Jan | Feb 2014




ANTONIO CABRAL

Massachusetts Representative | Teacher Turned Legislator

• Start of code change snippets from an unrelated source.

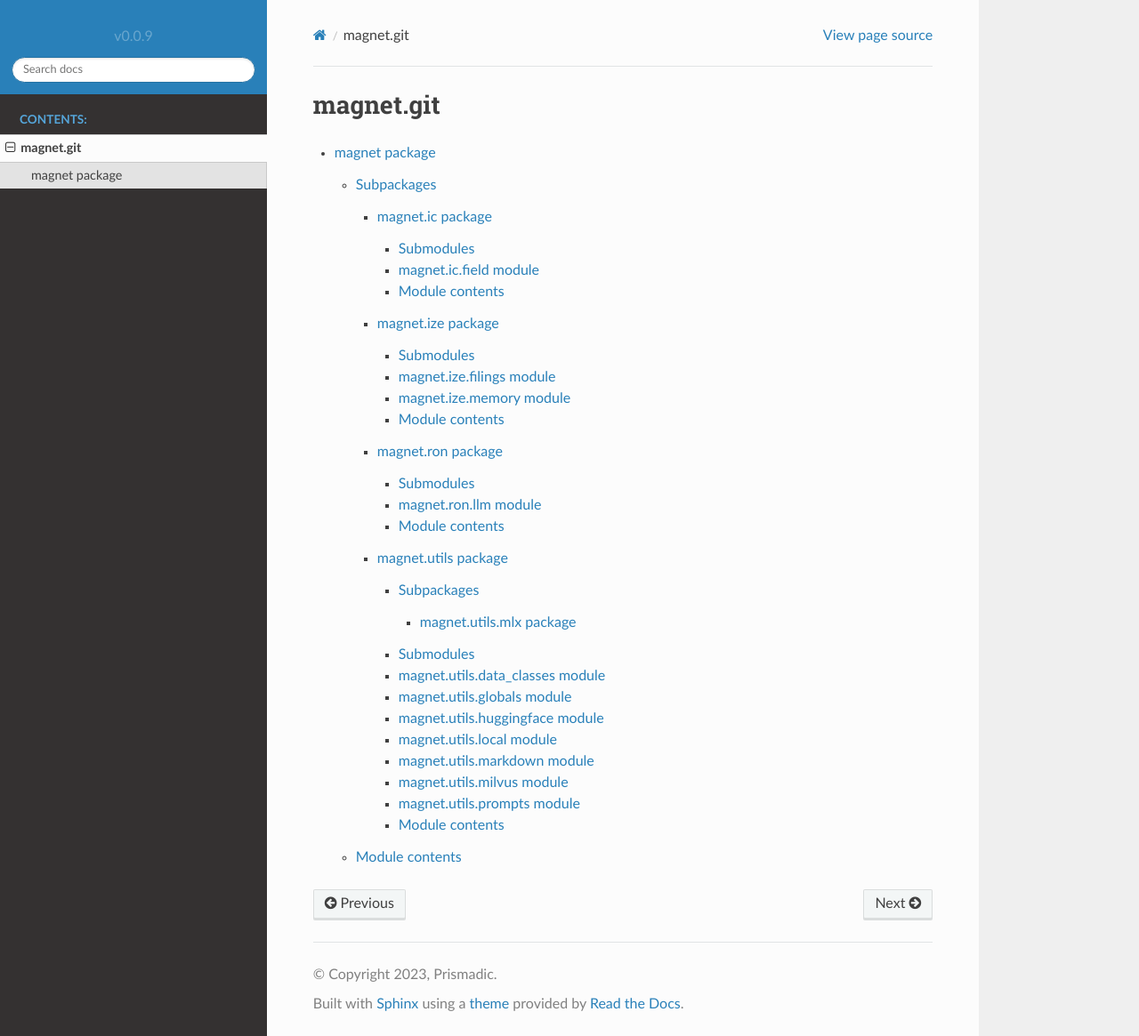
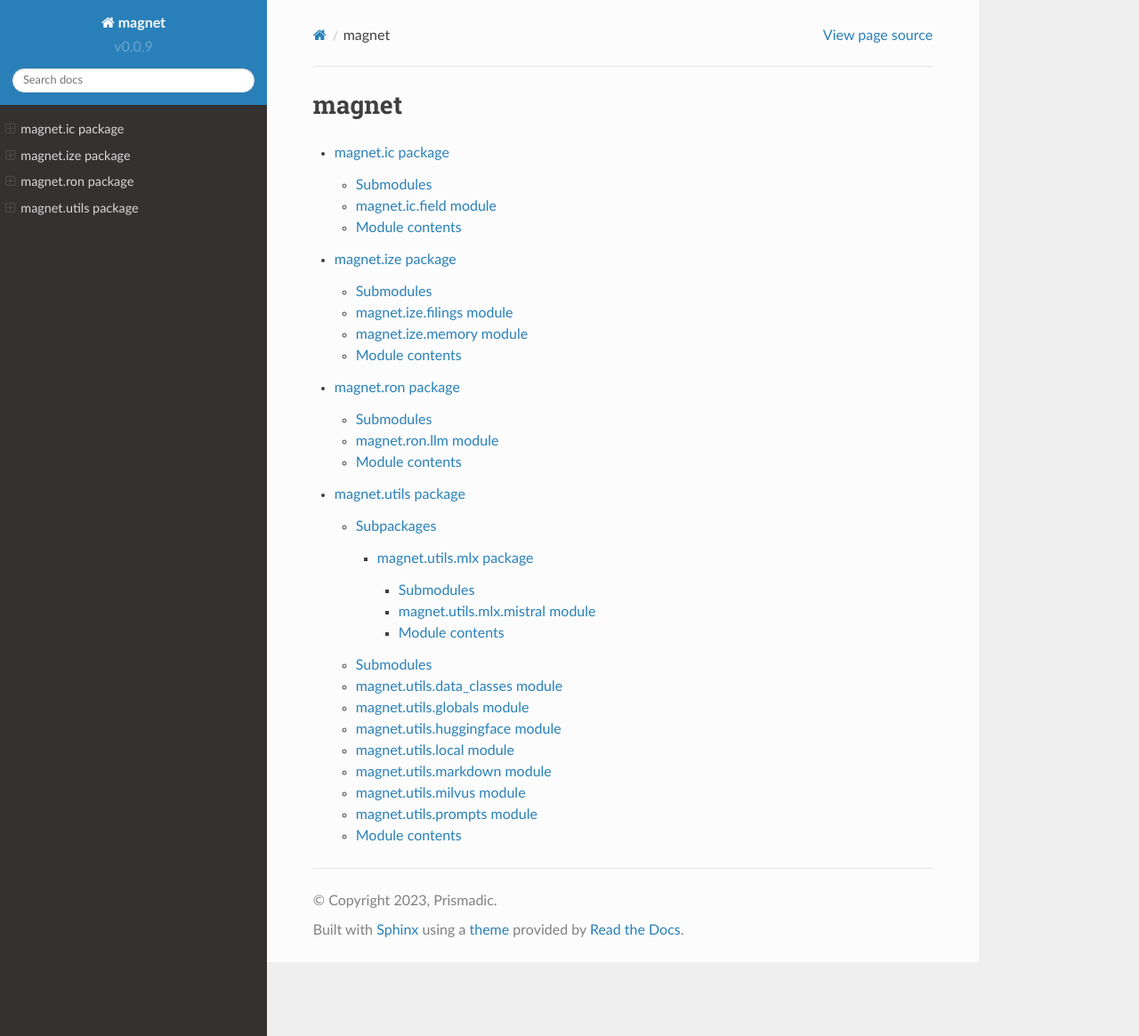
Before and after one commit to Prismadic/magnet, a Sphinx documentation site: the page built from docs/modules.rst, in a window 1280 px wide and 1165 px high. Shown: the whole window at 89% size. Built offline with Sphinx 7.4.7 and the Read the Docs theme 2.0.0, drawn with Linux system fonts in a browser that asks for light colours.

Commit message:
📖 fix(docs): ToC

```diff
--- a/docs/conf.py
+++ b/docs/conf.py
@@ -41,3 +41,6 @@ html_theme_options = {
 }
 html_show_sourcelink = True
 html_static_path = ['_static']
+html_theme_options = {
+    "collapse_navigation" : False
+}
--- a/docs/modules.rst
+++ b/docs/modules.rst
@@ -1,7 +1,10 @@
-magnet.git
+magnet
 ==========
 
 .. toctree::
    :maxdepth: 5
 
-   magnet
+   magnet.ic
+   magnet.ize
+   magnet.ron
+   magnet.utils
```
Also changed, not shown: docs/index.rst (+10 -10 lines), docs/magnet.rst (+0 -8 lines).
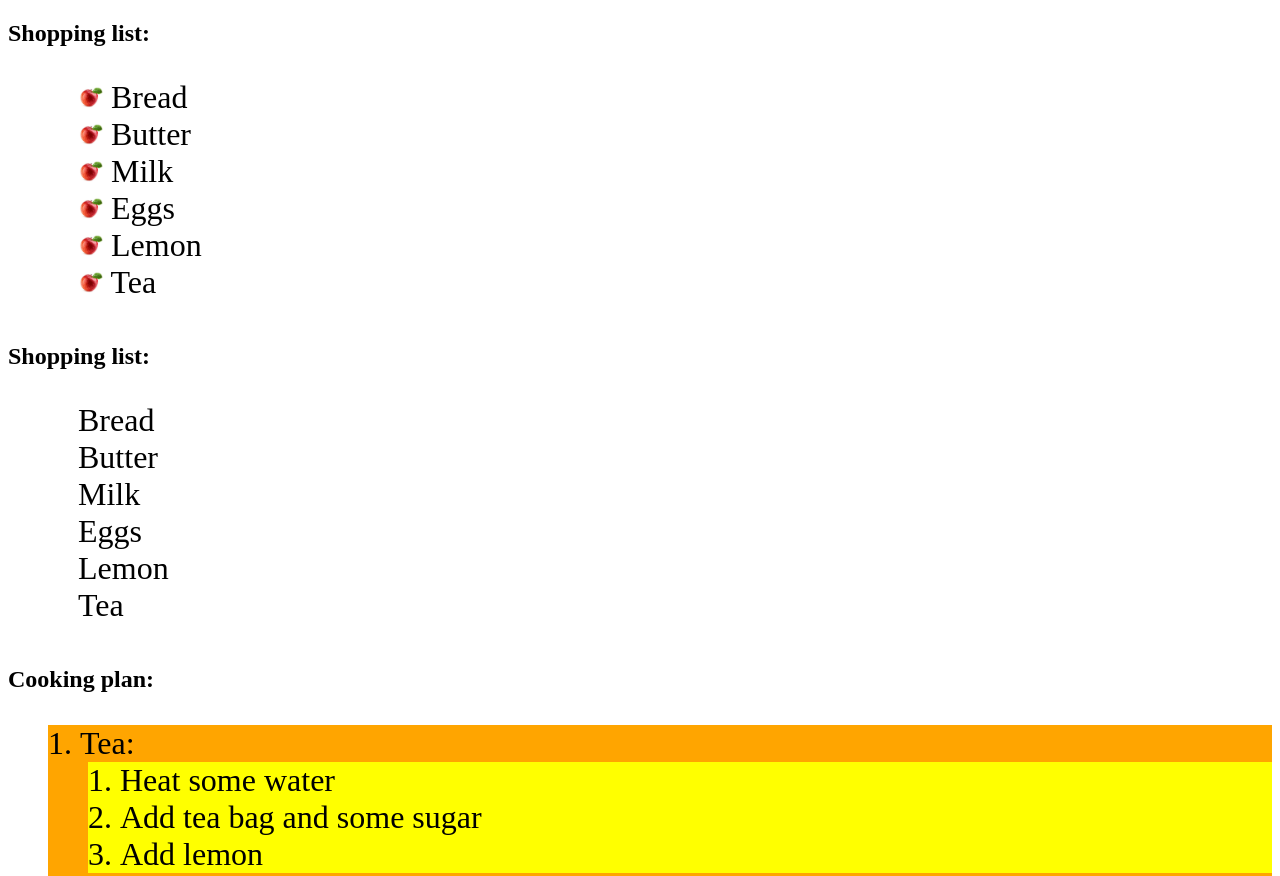
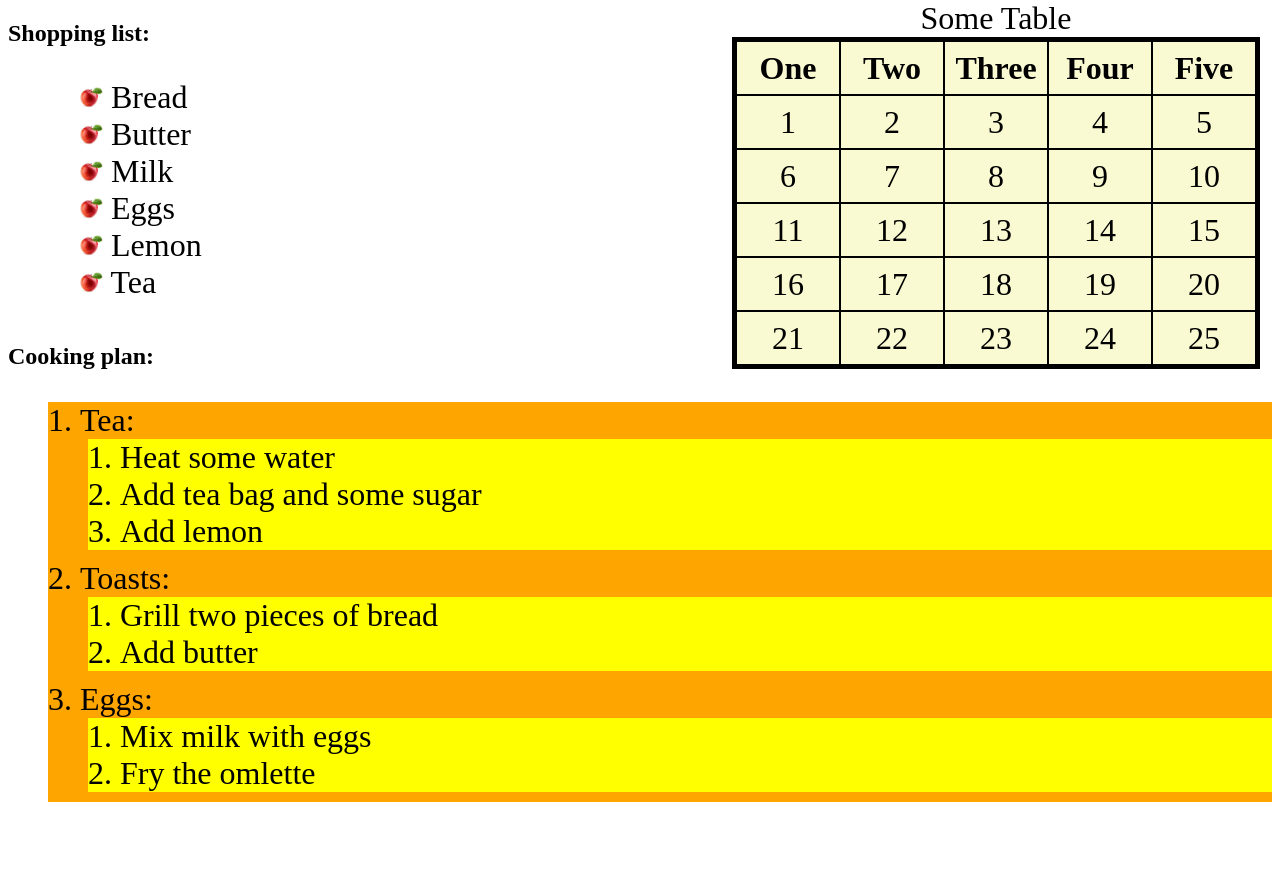
Before and after one commit to kovalliliya-tech/StudyRepo, a plain HTML site: page index.html in a window 1280 px wide. Shown: the top 876 px of the page. After the commit the page ends 844 px from the top, so only its background shows below. Drawn offline with Linux system fonts and the light colour scheme.

Commit message:
add some styles to the table

```diff
--- a/index.html
+++ b/index.html
@@ -15,15 +15,6 @@
       <li><img src="./apple.jpg" alt="Опис зображення" /> Eggs</li>
       <li><img src="./apple.jpg" alt="Опис зображення" /> Lemon</li>
       <li><img src="./apple.jpg" alt="Опис зображення" /> Tea</li>
-    </ul>
-    <h2>Shopping list:</h2>
-    <ul id="shopping-list">
-      <li>Bread</li>
-      <li>Butter</li>
-      <li>Milk</li>
-      <li>Eggs</li>
-      <li>Lemon</li>
-      <li>Tea</li>
     </ul>
 
     <h2>Cooking plan:</h2>
--- a/style.css
+++ b/style.css
@@ -26,3 +26,21 @@ ol>li{
 ol>li>ol>li{
   background-color: yellow;
 }
+table {
+  border-collapse: collapse;
+  border: solid 5px;
+  position: absolute;
+  right: 20px;
+  top: 0px;
+}
+caption {
+  font-size: 32px;
+}
+th,td {
+  font-size: 32px;
+  width: 100px;
+  height: 50px;
+  text-align: center;
+  background-color: lightgoldenrodyellow;
+  border: solid 2px;
+}
```
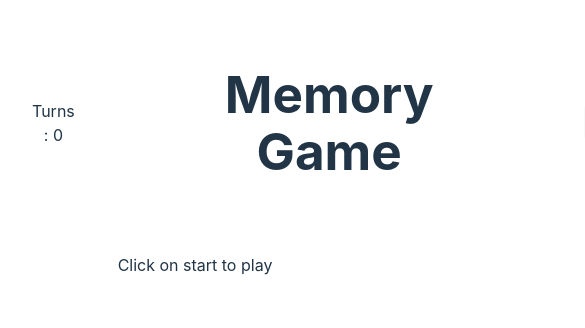
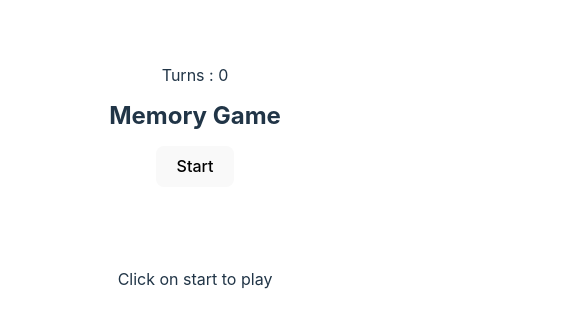
Before and after one commit to OrlaneB/memoryGameDevChallenge, a React (Vite) app: page / in a window 390 px wide. Shown: the top 328 px of the page, 585 px wide, since content can reach past the window. Built offline with nearby package versions, Linux system fonts and the light colour scheme.

Commit message:
responsive

```diff
--- a/src/App.css
+++ b/src/App.css
@@ -1,5 +1,4 @@
 #root {
-  max-width: 1280px;
   margin: 0 auto;
   padding: 2rem;
   text-align: center;
--- a/src/components/Header.tsx
+++ b/src/components/Header.tsx
@@ -15,11 +15,10 @@ export default function Header({ setCardOrder, setGameStarted, turnsNumber,gameS
 
     function createGame(){
 
-      if(gameStarted){
         setCardOrder([]);
         setTurnsNumber(0);
         setTurnedCards([false,false,false,false,false,false,false,false,false,false,false,false,false,false,false,false]);
-      }
+
 
         let randomNumbers:number[] = [];
 
--- a/src/index.css
+++ b/src/index.css
@@ -11,6 +11,8 @@
   text-rendering: optimizeLegibility;
   -webkit-font-smoothing: antialiased;
   -moz-osx-font-smoothing: grayscale;
+  padding: 15px;
+  text-align: center;
 }
 
 a {
--- a/src/styles/Cards.css
+++ b/src/styles/Cards.css
@@ -5,3 +5,11 @@
     gap:30px 80px;
     margin-bottom: 40px;
 }
+
+@media screen and (max-width:600px) {
+    #cardGrid {
+        grid-template-columns: repeat(4,8%);
+        gap:10px 50px;
+        justify-content: normal;
+    }
+}
--- a/src/styles/Header.css
+++ b/src/styles/Header.css
@@ -2,5 +2,18 @@
     display: flex;
     justify-content:space-between;
     align-items: center;
-    gap: 150px;;
+    justify-content: space-evenly;
+    width: 100%;
 }
+
+@media screen and (max-width:600px) {
+    #header h1 {
+        font-size: 1.5em;
+    }
+
+    #header {
+        display: block;
+        text-align: center;
+        margin-bottom: 40px ;
+    }
+}
```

By Mikel Chavers
The phrase “teaching to the test” is not something that’s in Massachusetts Rep. Antonio Cabral’s vocabulary list—at least it’s not something he would ever grade as passing.
As a former public school teacher of social studies and foreign languages, and now full-time legislator, Cabral knows well teachers aren’t the only ones who should be held accountable for student and school performance. In a world where accountability is a hot button issue for education debates in the legislature and schools alike, Cabral brings his experience as a teacher to the policymaking process.
“Any school that might be designated as underperforming is not just due to the teachers,” Cabral said. “It is not the intention to hold just one sector of a school accountable. I think teachers are very important—without a teacher, you can have all the books you want, but you’re not going to get much achieved.”
Teaching is a calling, he said.
Although standards and measuring tools are important to get a sense that a school and its students are learning what they need to learn according to curriculum standards, Cabral said, at the same time teachers’ hands shouldn’t be tied to meet certain numbers for a certain test.
“Sometimes when we talk about standards, we get sort of bogged down on tools that we think the average person can almost touch and feel—and teaching is not that kind of profession. You’ve got to allow some freedom in the classroom … because teaching is a creative thing,” Cabral said.
“You should not be teaching to a particular test.”
In every educational reform debate in Massachusetts, Cabral shares his classroom experience. Whether it’s debating the state’s exit exam or whether superintendants or school councils have the power to dismiss teachers outright, Cabral and fellow colleagues who are former teachers bring a unique voice to the table.
“When we talk, people listen, and that’s rewarding,” Cabral said. “And we don’t win every debate but it’s very rewarding to know that colleagues take our life experiences into consideration.”